With a gentle, sandy slope near the mouth of
the Sassafras River, where fresh-water currents lower
the salinity of the upper Chesapeake, Betterton Beach
is one of a few bay beaches that is nettle-free. Once
a deep water landing for steamboats, this recreational
park now offers swimming, boating, fishing, picnicking.
Stop and stretch your legs, cool off, and enjoy a picnic
lunch in this 19th century waterfront trading village.
C&D Canal Museum
The Chesapeake & Delaware Canal runs 14 miles long,
450 feet wide and 35 feet deep, connecting the Delaware
River with the Chesapeake Bay. Completed in 1829, the
canal was hand-dug by some 2,600 men digging and hauling
dirt from the ditch. Today, the canal is a modern, sea-level
commercial waterway that is the busiest canal in the
United States and the 3rd busiest in the world. The
waterwheel and pumping engines remain in the original
pumphouse, which is now the museum. These steam engines
are the oldest of their type in America that are still
on their original foundations. The museum is open
year round, Monday-Friday, 8am to 4pm, year round.
Saturday - Sunday, 11am - 4pm, April - October.
Admission is free.
Captains’ Houses of Centreville
The Captains’ Houses stand as sentinels to
their own history. Though privately owned, these architecturally
unique houses date
to the early 19th century. They were built by Captain
John Ozmon for the captains and crew members of his
Chesapeake Bay schooners.
Chesapeake Exploration Center’s
This interactive exhibit at the Chesapeake
Exploration Center explores man’s close relationship
with the Bay and how that relationship has shaped our
culture and history, and conversely, how we have shaped
the environment of the Bay. The
hands-on exhibit highlights topics such as the formation
of the bay, the settlement of the region, the tobacco
era, the seafood industry, the opening of the bay bridge,
how we can save the bay, and much more. A great introduction
to start your Chesapeake Country visit!
With wonderful river vistas, this sandy
beach along the Elk River located at the
end of Route 282, is open to the public.
Picnic tables, a concession stand, and a fantastic view
of Turkey Point offers a respite by the bay. (Admission fee)
Located at the mouth of the Chester River,
Eastern Neck National Wildlife Refuge is a major feeding
and resting place for migratory and wintering waterfowl.
It is a benchmark site for remnant populations of the
endangered Delmarva Fox Squirrel, now found in only
4 counties on Maryland's Eastern Shore. The threatened
southern bald eagle, our national symbol, also calls
this island refuge home. Nearly six miles of roads and
trails are open to visitors most of the year. Boardwalks
decks provide opportunities to observe a
variety of habitats
Officially established in 1707, Rock Hall is
an important port of call. Rock Hall offers visitors

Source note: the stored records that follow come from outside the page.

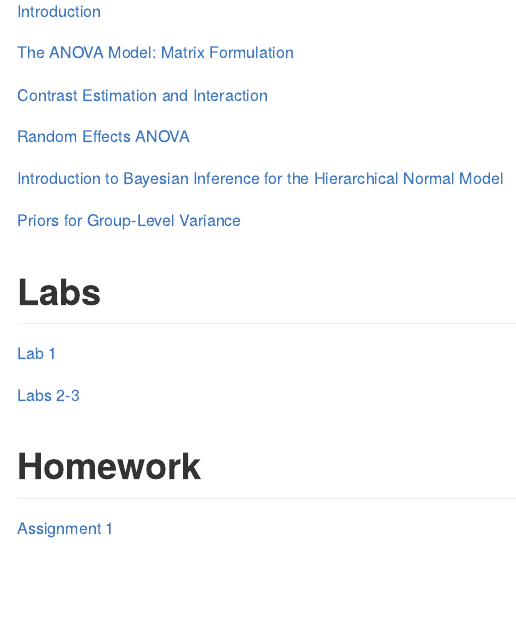
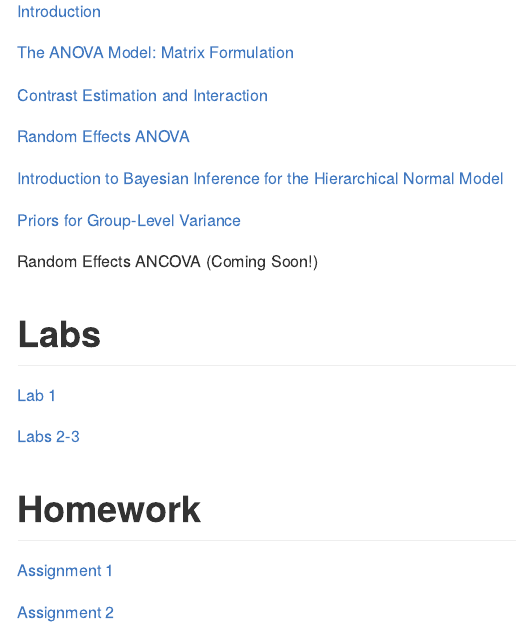
Before and after one commit to david-dunson/Hierarchical-Model-Notes, an R Markdown document (anova01.Rmd): the page in a window 1100 px wide, from 920 px down. Rendered offline with R 4.5, knitr and Pandoc, with nearby package versions.

Commit message:
updating anova header file

```diff
--- a/anova01.Rmd
+++ b/anova01.Rmd
@@ -59,6 +59,8 @@ library(tidyverse)
 
 [Priors for Group-Level Variance](decks/anova_05_deck.html)
 
+Random Effects ANCOVA (Coming Soon!)
+
 # Labs
 
 [Lab 1](labs/lab1.html)
@@ -69,4 +71,4 @@ library(tidyverse)
 
 [Assignment 1](homework/hw1.html)
 
-<!-- [Assignment 2](homework/hw2.html)  --->
+[Assignment 2](homework/hw2.html)
```
Also changed, not shown: index.Rmd (+1 -1 lines), anova01.html, index.html.
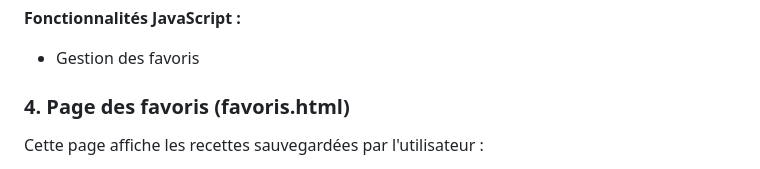
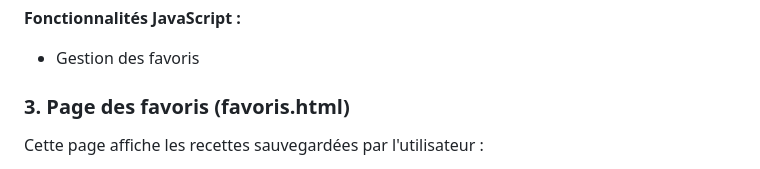
Before and after one commit to jlformation/TP_Final_Frontend, a Markdown page: README.md, the part around the change. GitHub-like rendering.

```diff
--- a/README.md
+++ b/README.md
@@ -110,7 +110,7 @@ Cette page affiche les détails d'une recette spécifique :
 **Fonctionnalités JavaScript :**
 - Gestion des favoris
 
-### 4. Page des favoris (favoris.html)
+### 3. Page des favoris (favoris.html)
 
 Cette page affiche les recettes sauvegardées par l'utilisateur :
 
```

numerous opportunities to experience the Chesapeake
Bay and the heritage of this working waterfront community.
Rock Hall Museum portrays a century of life in this
town known as “The Pearl of the Chesapeake”;
Tolchester Revisited Museum preserves the bygone era
of a once popular bayside park 1877 to 1962; and the
Waterman’s Museum presents the rich history of
the maritime trades, which helped build this wonderful
town. Visitor’s can charter a boat from the harbor,
launch a boat at Bayside Landing, or relax by the Bay
at Rock Hall Beach.
Known as the “Schoolship of the Chesapeake”,
the Schooner Sultana is a 1768 replica ship whose motto
is “Preservation through Education.”
This sailing classroom hosts students throughout the
region, exploring the life of an 18th century sailor,
learning about history and the environment so that students
gain a greater understanding of the national treasure
that is the Chesapeake Bay. Public sails and numerous
ports of call are offered throughout the sailing season.
Downrigging weekend in November attracts numerous tall
ships to Chestertown.
The marriage of history and recreation
make this 147-acre park a unique destination. The natural
harbor of Turner’s Creek was once the site of
a thriving local shipping port, disbursing agricultural
goods throughout the Bay region. Now the tranquil harbor
is home to several crabbing and fishing boats, a fishing
pier, pavilion, and other recreational amenities.. The
last remaining pre- Civil War granary along the rivers
of the Chesapeake still stands on the site where an
earlier commissary shipped supplies to Washington’s
troops at Valley Forge. The park is also home to a colonial
mansion known as Knock’s Folly .
Urieville Lake was a mill pond constructed
prior to the Revolutionary War. The mil
(c. 1720), constructed by Colonel Isaac
Perkins, was charged milling flour for Washington’s
Army. The lake, operated as a Freshwater Fishery by
the Department of Natural Resources, offers fishing
and picnicking. A great place to cast a line along the